  1. David Fagan says:

    I will vote for it.

    As long as the mayor’s office doesn’t try to stop voters’ decisions again. He creates jobs for lawyers.

  2. brad says:

    I am surprised to be agreeing with Travis on something he said.

    The idea of an item making the agenda with broader CM support is worthy, but the modicum of only 3 council members needed is too low.

  3. Ross says:

    David, PropB was blatantly illegal, regardless of voter support. It was also poorly written and a blatant attempt at rent seeking by the firefighter union. Unfortunately, state law doesn’t allow challenges to propositions unless they pass, otherwise it never would have appeared on the ballot.

  4. David Fagan says:

    Ross,

    I was actually thinking about the red light camera referendum that was challenged by the mayor at the time, or signatures obtained opposing the HERO situation.
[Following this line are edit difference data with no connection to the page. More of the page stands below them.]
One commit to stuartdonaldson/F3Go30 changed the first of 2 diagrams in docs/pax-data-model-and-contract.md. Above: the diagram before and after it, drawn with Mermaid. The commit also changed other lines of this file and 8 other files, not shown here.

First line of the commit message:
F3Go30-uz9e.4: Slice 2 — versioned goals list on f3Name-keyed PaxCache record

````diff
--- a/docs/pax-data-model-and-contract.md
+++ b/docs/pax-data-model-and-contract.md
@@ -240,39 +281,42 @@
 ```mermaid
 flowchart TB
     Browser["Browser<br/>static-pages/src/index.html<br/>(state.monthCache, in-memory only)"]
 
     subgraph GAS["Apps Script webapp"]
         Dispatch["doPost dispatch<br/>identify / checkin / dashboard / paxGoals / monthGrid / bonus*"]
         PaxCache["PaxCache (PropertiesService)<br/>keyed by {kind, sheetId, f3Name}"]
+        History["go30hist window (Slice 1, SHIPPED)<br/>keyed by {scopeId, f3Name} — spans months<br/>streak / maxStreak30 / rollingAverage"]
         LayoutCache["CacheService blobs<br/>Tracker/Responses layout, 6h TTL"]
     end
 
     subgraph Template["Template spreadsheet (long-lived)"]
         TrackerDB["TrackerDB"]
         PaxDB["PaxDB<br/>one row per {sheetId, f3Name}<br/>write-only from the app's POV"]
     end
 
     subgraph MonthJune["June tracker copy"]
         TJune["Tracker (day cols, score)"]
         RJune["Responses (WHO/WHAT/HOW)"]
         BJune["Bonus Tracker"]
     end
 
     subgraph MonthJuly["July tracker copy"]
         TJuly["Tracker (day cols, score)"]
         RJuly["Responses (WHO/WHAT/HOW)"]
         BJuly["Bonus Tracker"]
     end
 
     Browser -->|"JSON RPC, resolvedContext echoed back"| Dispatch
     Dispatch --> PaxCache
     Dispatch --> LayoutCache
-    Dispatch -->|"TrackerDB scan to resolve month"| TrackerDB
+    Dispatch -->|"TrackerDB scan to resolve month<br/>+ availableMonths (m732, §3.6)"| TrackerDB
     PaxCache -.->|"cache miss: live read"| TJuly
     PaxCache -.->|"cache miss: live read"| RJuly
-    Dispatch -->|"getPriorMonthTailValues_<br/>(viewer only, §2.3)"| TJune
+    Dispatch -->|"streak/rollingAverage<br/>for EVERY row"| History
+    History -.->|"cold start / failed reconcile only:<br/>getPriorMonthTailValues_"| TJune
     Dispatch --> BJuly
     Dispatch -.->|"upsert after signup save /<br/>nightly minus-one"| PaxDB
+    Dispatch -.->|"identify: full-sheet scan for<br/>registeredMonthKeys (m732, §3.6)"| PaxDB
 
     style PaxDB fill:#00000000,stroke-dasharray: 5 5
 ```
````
Houston mayors have a history of challenging signature gained referendum, which sounds like a problem to me. Prop B is still in 14th court of appeals, but thank you for the update.

  5. David Fagan says:

    Don’t forget the last time this issue came up, it was for 6 council members to bring something to the agenda and it was shot down. This city would be wise to realize that there are groups (and I’m not talking about fire fighters) who feel they are not getting issues through city council, issues that SHOULD BE through city council, and they want a change. This is just for an issue to be discussed, talked about, or heard only. I don’t see a problem within it, especially among people who want more transparency, representation, and diversity.